• The TV-Radio Cross-ownership Rule, prohibiting one party from owning a TV and radio station in the same US domestic market, although owners in the fifty largest media markets can be granted waivers.
• The Dual-Network Rule, which prohibits one broadcast network from owning another.
• The Local Television Ownership Rule, prohibiting one party from owning, operating or controlling two or more broadcast TV stations, unless one is ranked below the top four.
• The National Television Ownership Rule, in which no single owner can reach more than 35% of television households, nationally.
• The Broadcast-Newspaper Ownership Rule, prohibiting broadcasters from owning a daily newspaper and broadcast outlets in the same city.
• The Local Radio Ownership Rule which allows one entity to own up to eight commercial radio stations.
Little wonder then that Senator John McCain (Republican, Arizona), chairman of the Commerce Committee and doughty defender of the FCC’s recent decisions, is scratching his head.

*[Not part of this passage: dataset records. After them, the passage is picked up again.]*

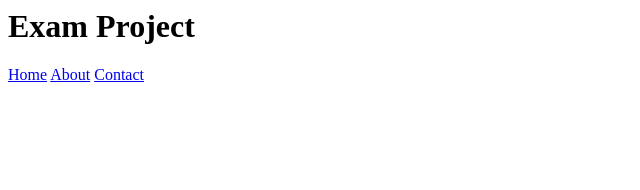
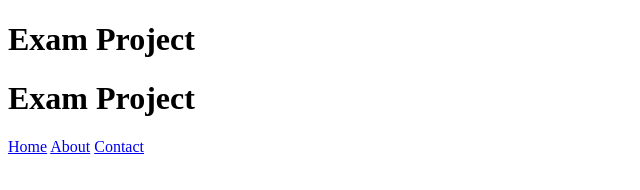
Before and after one commit to data-11/exam-project, a plain HTML site: page index.html in a window 1280 px wide. Shown: the whole page, without its empty margins (0-640 px from the left). Drawn offline with Linux system fonts and the light colour scheme.

Commit message:
Add header

```diff
--- a/index.html
+++ b/index.html
@@ -1,6 +1,15 @@
+<!DOCTYPE html>
+<html lang="en">
+<head>
+    <meta charset="UTF-8">
+    <meta name="viewport" content="width=device-width, initial-scale=1.0">
+    <title>Exam Project</title>
+</head>
 <body>
 
-    <header>
+    <h1>Exam Project</h1>
+
+      <header>
         <h1>Exam Project</h1>
         <nav>
             <a href="#">Home</a>
@@ -9,4 +18,6 @@
         </nav>
     </header>
 
+
 </body>
+</html>
```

He told the Senate Thursday: “I continue to be mystified by the inconsistency of separating the national television broadcast ownership cap from the local broadcast limits in legislation – an action that seems only to serve the members of the National Association of Broadcasters.”
[The latter opposes raising the national cap, concerned that its members’ negotiating power with the networks will be weakened. The NAB does, however, robustly support the deregulation of local ownership.]
Data sourced from: The Wall Street Journal Online; additional content by WARC staff